● Exercise aim:
Where a record holds a picture, leave the picture out; otherwise repeat every record exactly.

◆ ◆ ◆ ◆ ◆

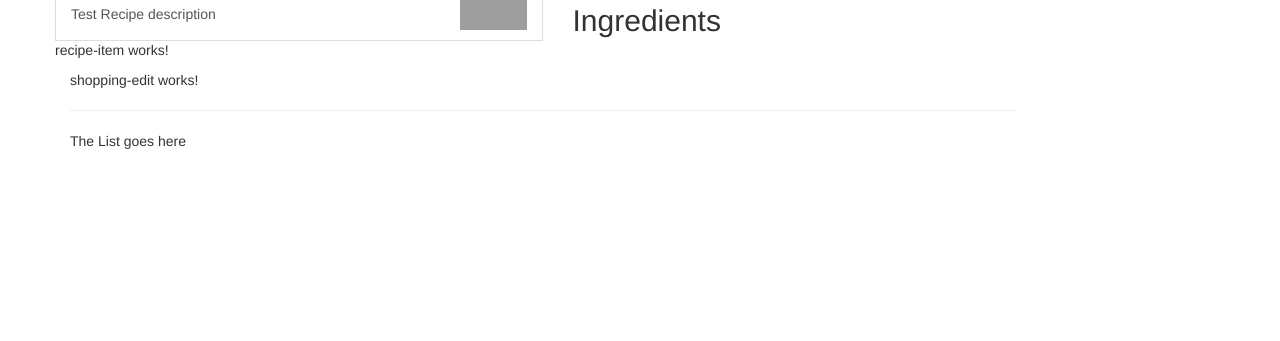
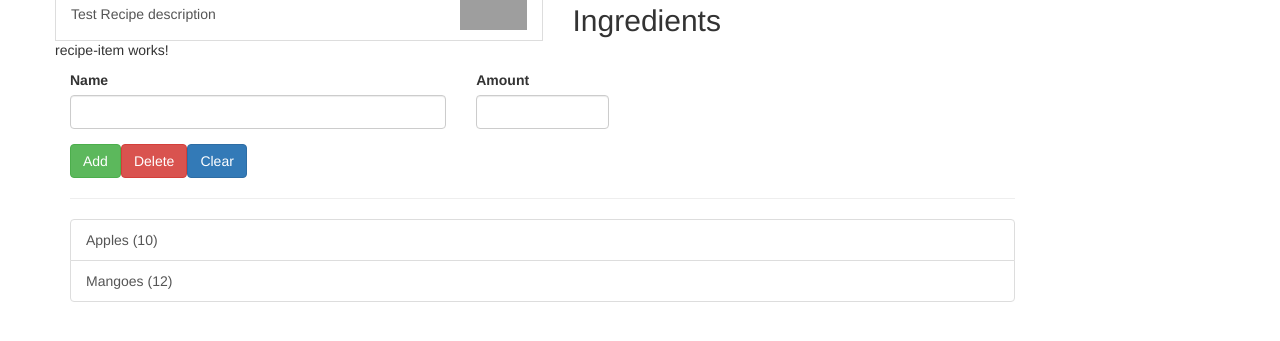
Before and after one commit to sanskarsharma/shoppingcart_angular, an Angular app: page / in a window 1280 px wide. Shown: the part 249-590 px from the top of the page. Built offline with nearby package versions, Linux system fonts and the light colour scheme; grey boxes are pictures that could not be loaded.

Commit message:
styled and structured shopping list components

```diff
--- /dev/null
+++ b/src/app/common/ingredient.model.ts
@@ -0,0 +1,3 @@
+export class Ingredient{
+    constructor(public name : string, public amount: number){}
+}
--- a/src/app/shopping-list/shopping-edit/shopping-edit.component.html
+++ b/src/app/shopping-list/shopping-edit/shopping-edit.component.html
@@ -1,3 +1,24 @@
-<p>
-  shopping-edit works!
-</p>
+<div class="row">
+  <div class="col-xs-12">
+    <form>
+      <div class="row">
+        <div class="col-sm-5 form-group">
+          <label for="name">Name</label>
+          <input type="text" id ="name" class="form-control">
+        </div>
+        <div class="col-sm-2 form-group">
+          <label for="amount">Amount</label>
+          <input type="number" id="amount" class="form-control">
+        </div>
+      </div>
+      <div class="row">
+        <div class="col-xs-12">
+          <button class=" btn btn-success" type="submit">Add</button>
+          <button class="btn btn-danger" type="button">Delete</button>
+          <button class="btn btn-primary" type="button">Clear</button>
+        </div>
+      </div>
+    </form>
+
+  </div>
+</div>
--- a/src/app/shopping-list/shopping-list.component.html
+++ b/src/app/shopping-list/shopping-list.component.html
@@ -2,6 +2,13 @@
   <div class="col-xs-10">
     <app-shopping-edit></app-shopping-edit>
     <hr>
-    <p> The List goes here</p>
+    <ul class="list-group">
+      <a class="list-group-item"
+       style="cursor: pointer"
+       *ngFor="let ingu of ingredients"
+       >
+      {{ingu.name}} ({{ingu.amount}})
+      </a>
+    </ul>
   </div>
 </div>
--- a/src/app/shopping-list/shopping-list.component.ts
+++ b/src/app/shopping-list/shopping-list.component.ts
@@ -1,4 +1,6 @@
 import { Component, OnInit } from '@angular/core';
+
+import {Ingredient} from '../common/ingredient.model';
 
 @Component({
   selector: 'app-shopping-list',
@@ -7,6 +9,11 @@
 })
 export class ShoppingListComponent implements OnInit {
 
+  ingredients: Ingredient[]= [
+    new Ingredient("Apples",10),
+    new Ingredient("Mangoes", 12)
+  ];
+
   constructor() { }
 
   ngOnInit() {
```
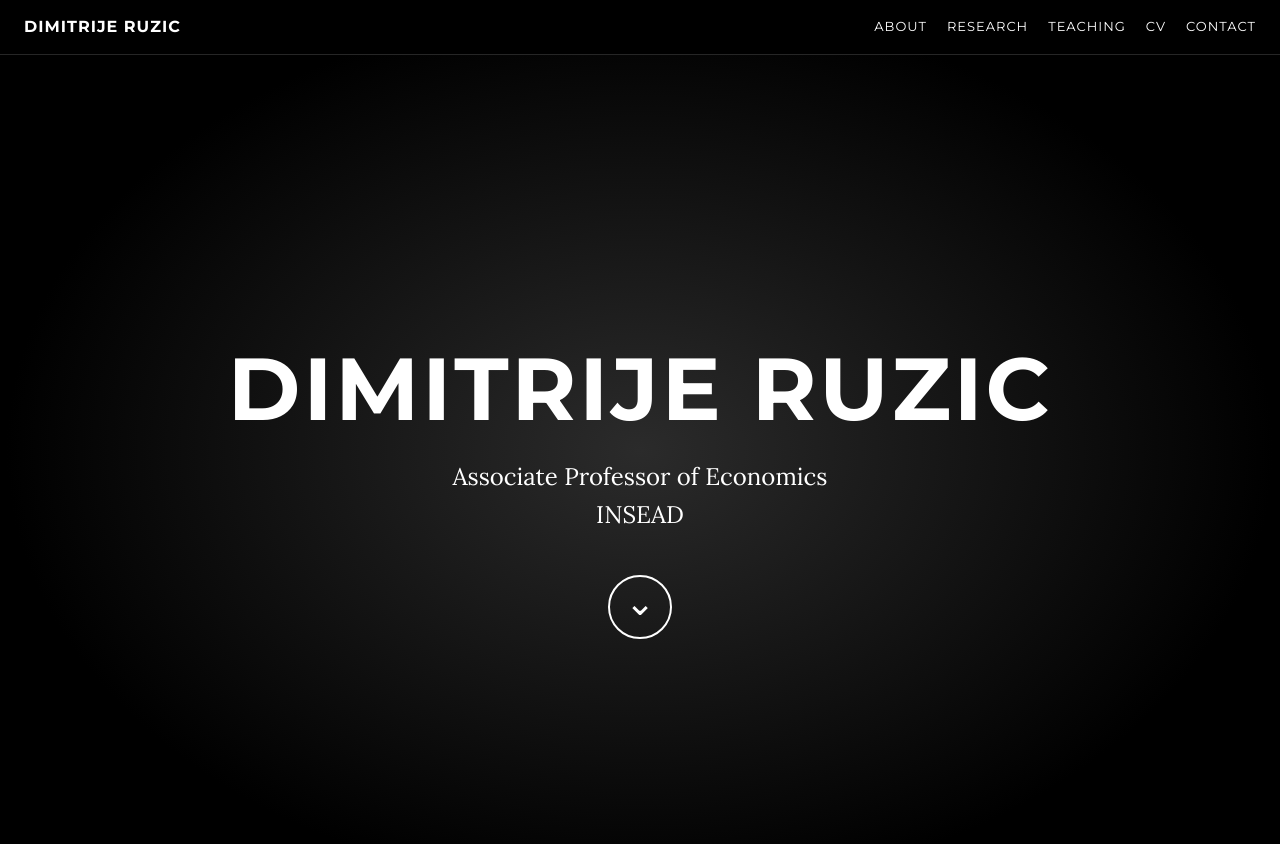
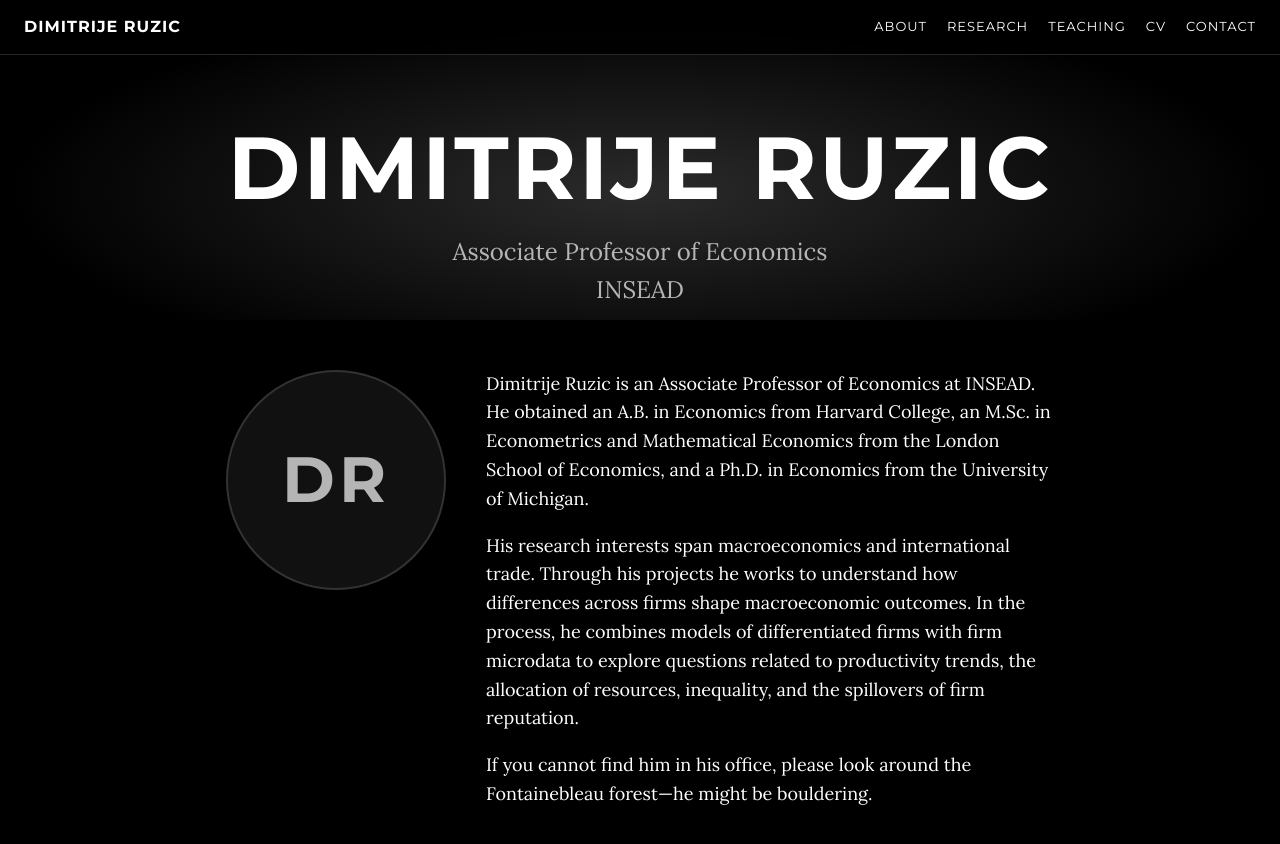
Before and after one commit to d-ruzic/d-ruzic.github.io, a Jekyll site: the page built from index.md, in a window 1280 px wide and 900 px high. Shown: the top 844 px of the window. Built offline with Jekyll 4.4.1, drawn with Linux system fonts in a browser that asks for light colours.

Commit message:
Compact intro: name and title at top, About with photo slot right below
Co-Authored-By: Claude Opus 5.5 <noreply@anthropic.com>

```diff
--- a/_config.yml
+++ b/_config.yml
@@ -4,6 +4,10 @@ position: "Associate Professor of Economics"
 institution: "INSEAD"
 email: "dimitrije.ruzic@insead.edu"
 cv: "/papers/Ruzic_CV_Web.pdf"
+# Your photo, shown next to the About text. Put the file in assets/img/ and
+# write its path here, e.g. "/assets/img/ruzic.jpg". Leave empty ("") to show
+# your initials in a circle instead.
+photo: ""
 description: >-
   Dimitrije Ruzic — Associate Professor of Economics at INSEAD. Research in
   macroeconomics and international trade: how differences across firms shape
--- /dev/null
+++ b/_includes/photo.html
@@ -0,0 +1,7 @@
+<div class="about-photo" markdown="0">
+{% if site.photo and site.photo != "" %}
+  <img src="{{ site.photo }}" alt="Photo of {{ site.title }}" width="240" height="240">
+{% else %}
+  <span class="photo-placeholder" aria-hidden="true">DR</span>
+{% endif %}
+</div>
--- a/_layouts/default.html
+++ b/_layouts/default.html
@@ -34,7 +34,6 @@
     <div class="intro-body">
       <h1>{{ site.title }}</h1>
       <p class="intro-text">{{ site.position }}<br>{{ site.institution }}</p>
-      <a class="intro-arrow" href="#about" aria-label="Scroll down">&#8964;</a>
     </div>
   </header>
 
--- a/assets/css/style.css
+++ b/assets/css/style.css
@@ -47,28 +47,40 @@ a:hover, a:focus { color: #1d9b6c; }
 .nav-brand { font-weight: 700; font-size: 16px; }
 .nav-links { display: flex; flex-wrap: wrap; gap: 4px 20px; font-size: 13px; }
 
-/* ---------- Full-screen intro ---------- */
+/* ---------- Intro: big name and title, followed directly by About ---------- */
 .intro {
-  min-height: 100vh;
   display: flex; align-items: center; justify-content: center;
   text-align: center;
-  padding: 120px 16px 40px;
+  padding: 120px 16px 10px;
   background:
-    radial-gradient(ellipse at center, #2b2b2b 0%, #000 70%);
+    radial-gradient(ellipse at 50% 60%, #2b2b2b 0%, #000 70%);
 }
 .intro h1 {
-  margin: 0 0 20px;
+  margin: 0 0 16px;
   font-family: var(--sans); font-weight: 700;
   text-transform: uppercase; letter-spacing: 3px;
   font-size: clamp(36px, 8vw, 88px); line-height: 1.1;
 }
-.intro-text { font-size: clamp(18px, 2.5vw, 24px); margin: 0 0 40px; }
-.intro-arrow {
-  display: inline-block; width: 64px; height: 64px; line-height: 50px;
-  border: 2px solid var(--text); border-radius: 50%;
-  color: var(--text); font-size: 36px;
+.intro-text { font-size: clamp(18px, 2.5vw, 24px); margin: 0; color: var(--muted); }
+
+/* ---------- About: photo beside the bio ---------- */
+.section.about {
+  display: flex; align-items: flex-start; gap: 40px;
+  padding-top: 50px;
+  scroll-margin-top: 80px;
 }
-.intro-arrow:hover { border-color: var(--accent); color: var(--accent); }
+.about-photo { flex: 0 0 220px; }
+.about-photo img, .photo-placeholder {
+  display: block; width: 220px; height: 220px;
+  border-radius: 50%; object-fit: cover;
+  border: 2px solid var(--line);
+}
+.photo-placeholder {
+  display: flex; align-items: center; justify-content: center;
+  background: var(--panel); color: var(--muted);
+  font-family: var(--sans); font-weight: 700; font-size: 64px; letter-spacing: 4px;
+}
+.about-text p:first-child { margin-top: 0; }
 
 /* ---------- Content sections ---------- */
 .section {
@@ -122,4 +134,8 @@ details[open] summary::after { content: " \2212"; }
   .nav-links { gap: 2px 14px; font-size: 12px; }
   h2 { font-size: 28px; }
   .section { padding-top: 110px; }
+  .intro { padding-top: 130px; }
+  .section.about { flex-direction: column; align-items: center; gap: 24px; padding-top: 36px; }
+  .about-photo { flex-basis: auto; }
+  .about-photo img, .photo-placeholder { width: 180px; height: 180px; }
 }
--- a/index.md
+++ b/index.md
@@ -8,9 +8,11 @@ layout: default
   Site-wide details (name, title, email, CV file) are in _config.yml.
 -->
 
-<section id="about" class="section" markdown="1">
+<section id="about" class="section about" markdown="1">
 
-## About
+{% include photo.html %}
+
+<div class="about-text" markdown="1">
 
 Dimitrije Ruzic is an Associate Professor of Economics at INSEAD. He obtained an
 A.B. in Economics from Harvard College, an M.Sc. in Econometrics and Mathematical
@@ -25,6 +27,8 @@ resources, inequality, and the spillovers of firm reputation.
 
 If you cannot find him in his office, please look around the Fontainebleau
 forest—he might be bouldering.
+
+</div>
 
 </section>
 
```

◆ ◆ ◆ ◆ ◆

● Response area:
Before and after one commit to sanskarsharma/shoppingcart_angular, an Angular app: page / in a window 1280 px wide. Shown: the part 249-590 px from the top of the page. Built offline with nearby package versions, Linux system fonts and the light colour scheme; grey boxes are pictures that could not be loaded.

Commit message:
styled and structured shopping list components

```diff
--- /dev/null
+++ b/src/app/common/ingredient.model.ts
@@ -0,0 +1,3 @@
+export class Ingredient{
+    constructor(public name : string, public amount: number){}
+}
--- a/src/app/shopping-list/shopping-edit/shopping-edit.component.html
+++ b/src/app/shopping-list/shopping-edit/shopping-edit.component.html
@@ -1,3 +1,24 @@
-<p>
-  shopping-edit works!
-</p>
+<div class="row">
+  <div class="col-xs-12">
+    <form>
+      <div class="row">
+        <div class="col-sm-5 form-group">
+          <label for="name">Name</label>
+          <input type="text" id ="name" class="form-control">
+        </div>
+        <div class="col-sm-2 form-group">
+          <label for="amount">Amount</label>
+          <input type="number" id="amount" class="form-control">
+        </div>
+      </div>
+      <div class="row">
+        <div class="col-xs-12">
+          <button class=" btn btn-success" type="submit">Add</button>
+          <button class="btn btn-danger" type="button">Delete</button>
+          <button class="btn btn-primary" type="button">Clear</button>
+        </div>
+      </div>
+    </form>
+
+  </div>
+</div>
--- a/src/app/shopping-list/shopping-list.component.html
+++ b/src/app/shopping-list/shopping-list.component.html
@@ -2,6 +2,13 @@
   <div class="col-xs-10">
     <app-shopping-edit></app-shopping-edit>
     <hr>
-    <p> The List goes here</p>
+    <ul class="list-group">
+      <a class="list-group-item"
+       style="cursor: pointer"
+       *ngFor="let ingu of ingredients"
+       >
+      {{ingu.name}} ({{ingu.amount}})
+      </a>
+    </ul>
   </div>
 </div>
--- a/src/app/shopping-list/shopping-list.component.ts
+++ b/src/app/shopping-list/shopping-list.component.ts
@@ -1,4 +1,6 @@
 import { Component, OnInit } from '@angular/core';
+
+import {Ingredient} from '../common/ingredient.model';
 
 @Component({
   selector: 'app-shopping-list',
@@ -7,6 +9,11 @@
 })
 export class ShoppingListComponent implements OnInit {
 
+  ingredients: Ingredient[]= [
+    new Ingredient("Apples",10),
+    new Ingredient("Mangoes", 12)
+  ];
+
   constructor() { }
 
   ngOnInit() {
```
Before and after one commit to d-ruzic/d-ruzic.github.io, a Jekyll site: the page built from index.md, in a window 1280 px wide and 900 px high. Shown: the top 844 px of the window. Built offline with Jekyll 4.4.1, drawn with Linux system fonts in a browser that asks for light colours.

Commit message:
Compact intro: name and title at top, About with photo slot right below
Co-Authored-By: Claude Opus 5.5 <noreply@anthropic.com>

```diff
--- a/_config.yml
+++ b/_config.yml
@@ -4,6 +4,10 @@ position: "Associate Professor of Economics"
 institution: "INSEAD"
 email: "dimitrije.ruzic@insead.edu"
 cv: "/papers/Ruzic_CV_Web.pdf"
+# Your photo, shown next to the About text. Put the file in assets/img/ and
+# write its path here, e.g. "/assets/img/ruzic.jpg". Leave empty ("") to show
+# your initials in a circle instead.
+photo: ""
 description: >-
   Dimitrije Ruzic — Associate Professor of Economics at INSEAD. Research in
   macroeconomics and international trade: how differences across firms shape
--- /dev/null
+++ b/_includes/photo.html
@@ -0,0 +1,7 @@
+<div class="about-photo" markdown="0">
+{% if site.photo and site.photo != "" %}
+  <img src="{{ site.photo }}" alt="Photo of {{ site.title }}" width="240" height="240">
+{% else %}
+  <span class="photo-placeholder" aria-hidden="true">DR</span>
+{% endif %}
+</div>
--- a/_layouts/default.html
+++ b/_layouts/default.html
@@ -34,7 +34,6 @@
     <div class="intro-body">
       <h1>{{ site.title }}</h1>
       <p class="intro-text">{{ site.position }}<br>{{ site.institution }}</p>
-      <a class="intro-arrow" href="#about" aria-label="Scroll down">&#8964;</a>
     </div>
   </header>
 
--- a/assets/css/style.css
+++ b/assets/css/style.css
@@ -47,28 +47,40 @@ a:hover, a:focus { color: #1d9b6c; }
 .nav-brand { font-weight: 700; font-size: 16px; }
 .nav-links { display: flex; flex-wrap: wrap; gap: 4px 20px; font-size: 13px; }
 
-/* ---------- Full-screen intro ---------- */
+/* ---------- Intro: big name and title, followed directly by About ---------- */
 .intro {
-  min-height: 100vh;
   display: flex; align-items: center; justify-content: center;
   text-align: center;
-  padding: 120px 16px 40px;
+  padding: 120px 16px 10px;
   background:
-    radial-gradient(ellipse at center, #2b2b2b 0%, #000 70%);
+    radial-gradient(ellipse at 50% 60%, #2b2b2b 0%, #000 70%);
 }
 .intro h1 {
-  margin: 0 0 20px;
+  margin: 0 0 16px;
   font-family: var(--sans); font-weight: 700;
   text-transform: uppercase; letter-spacing: 3px;
   font-size: clamp(36px, 8vw, 88px); line-height: 1.1;
 }
-.intro-text { font-size: clamp(18px, 2.5vw, 24px); margin: 0 0 40px; }
-.intro-arrow {
-  display: inline-block; width: 64px; height: 64px; line-height: 50px;
-  border: 2px solid var(--text); border-radius: 50%;
-  color: var(--text); font-size: 36px;
+.intro-text { font-size: clamp(18px, 2.5vw, 24px); margin: 0; color: var(--muted); }
+
+/* ---------- About: photo beside the bio ---------- */
+.section.about {
+  display: flex; align-items: flex-start; gap: 40px;
+  padding-top: 50px;
+  scroll-margin-top: 80px;
 }
-.intro-arrow:hover { border-color: var(--accent); color: var(--accent); }
+.about-photo { flex: 0 0 220px; }
+.about-photo img, .photo-placeholder {
+  display: block; width: 220px; height: 220px;
+  border-radius: 50%; object-fit: cover;
+  border: 2px solid var(--line);
+}
+.photo-placeholder {
+  display: flex; align-items: center; justify-content: center;
+  background: var(--panel); color: var(--muted);
+  font-family: var(--sans); font-weight: 700; font-size: 64px; letter-spacing: 4px;
+}
+.about-text p:first-child { margin-top: 0; }
 
 /* ---------- Content sections ---------- */
 .section {
@@ -122,4 +134,8 @@ details[open] summary::after { content: " \2212"; }
   .nav-links { gap: 2px 14px; font-size: 12px; }
   h2 { font-size: 28px; }
   .section { padding-top: 110px; }
+  .intro { padding-top: 130px; }
+  .section.about { flex-direction: column; align-items: center; gap: 24px; padding-top: 36px; }
+  .about-photo { flex-basis: auto; }
+  .about-photo img, .photo-placeholder { width: 180px; height: 180px; }
 }
--- a/index.md
+++ b/index.md
@@ -8,9 +8,11 @@ layout: default
   Site-wide details (name, title, email, CV file) are in _config.yml.
 -->
 
-<section id="about" class="section" markdown="1">
+<section id="about" class="section about" markdown="1">
 
-## About
+{% include photo.html %}
+
+<div class="about-text" markdown="1">
 
 Dimitrije Ruzic is an Associate Professor of Economics at INSEAD. He obtained an
 A.B. in Economics from Harvard College, an M.Sc. in Econometrics and Mathematical
@@ -25,6 +27,8 @@ resources, inequality, and the spillovers of firm reputation.
 
 If you cannot find him in his office, please look around the Fontainebleau
 forest—he might be bouldering.
+
+</div>
 
 </section>
 
```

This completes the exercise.